Gnome Shell has fairly decent support for multiple monitors. My particular setup has two monitors side by side (probably the most common configuration), but one monitor sits directly in front of me while the second is off to the side. By default, the monitor on the left side had the ‘panel’ at the top, and activating the Activities view would display workspaces and applications there as well. In order to change this, start the Displays application (System Settings > Displays) . Notice that there is a black bar at the top of one of your monitors; this bar represents the ‘primary’ display. You can click this bar and drag it to whichever monitor you would like to make your primary display. Mac OS X works in a very similar manner, so you may be familiar with that operation as well. Another feature that I found interesting is that the primary display is the only one that has workspaces. In other words, any windows you place on the secondary monitor will stay there when you switch workspaces, while the primary display will switch.
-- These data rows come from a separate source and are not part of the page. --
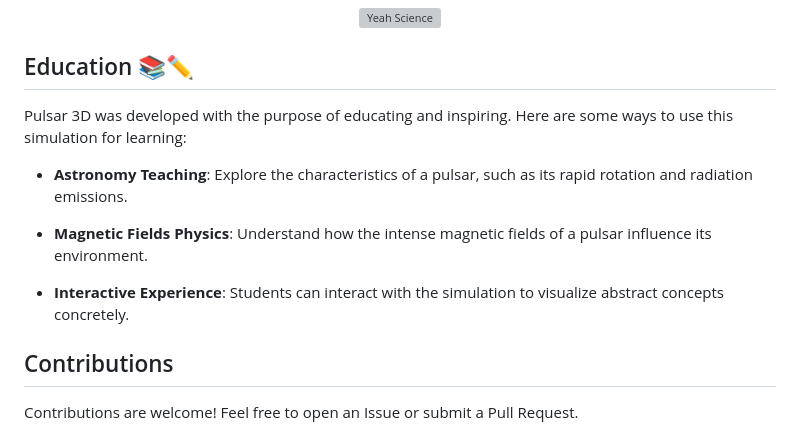
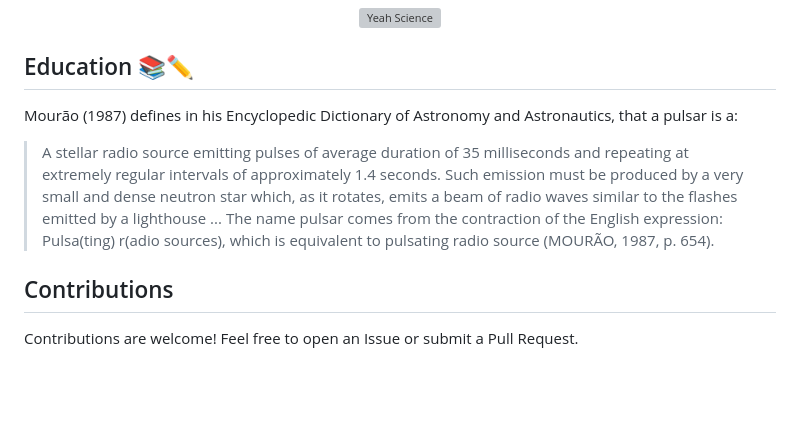
Before and after one commit to cometsinthesky/pulsar-3D, a Markdown page: README/EN/README.md, the part around the change. Rendered like a GitHub page; blank space fills up the shorter version; grey boxes are pictures that could not be loaded.

```diff
--- a/README/EN/README.md
+++ b/README/EN/README.md
@@ -50,13 +50,9 @@ Now you are ready to explore the simulation and learn more about Pulsars.
 
 ## Education 📚✏️
 
-Pulsar 3D was developed with the purpose of educating and inspiring. Here are some ways to use this simulation for learning:
+Mourão (1987) defines in his Encyclopedic Dictionary of Astronomy and Astronautics, that a pulsar is a:
 
-- **Astronomy Teaching**: Explore the characteristics of a pulsar, such as its rapid rotation and radiation emissions.
-
-- **Magnetic Fields Physics**: Understand how the intense magnetic fields of a pulsar influence its environment.
-
-- **Interactive Experience**: Students can interact with the simulation to visualize abstract concepts concretely.
+> A stellar radio source emitting pulses of average duration of 35 milliseconds and repeating at extremely regular intervals of approximately 1.4 seconds. Such emission must be produced by a very small and dense neutron star which, as it rotates, emits a beam of radio waves similar to the flashes emitted by a lighthouse ... The name pulsar comes from the contraction of the English expression: Pulsa(ting) r(adio sources), which is equivalent to pulsating radio source (MOURÃO, 1987, p. 654).
 
 ## Contributions
 
```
This one is also configurable, but not as easy. For GNOME Shell 3.2, fire up
gconf-editorand navigate to:
For GNOME Shell 3.4, fire up
dconf-editor and navigate to
org.gnome.shell.overrides and uncheck workspaces-only-on-primary.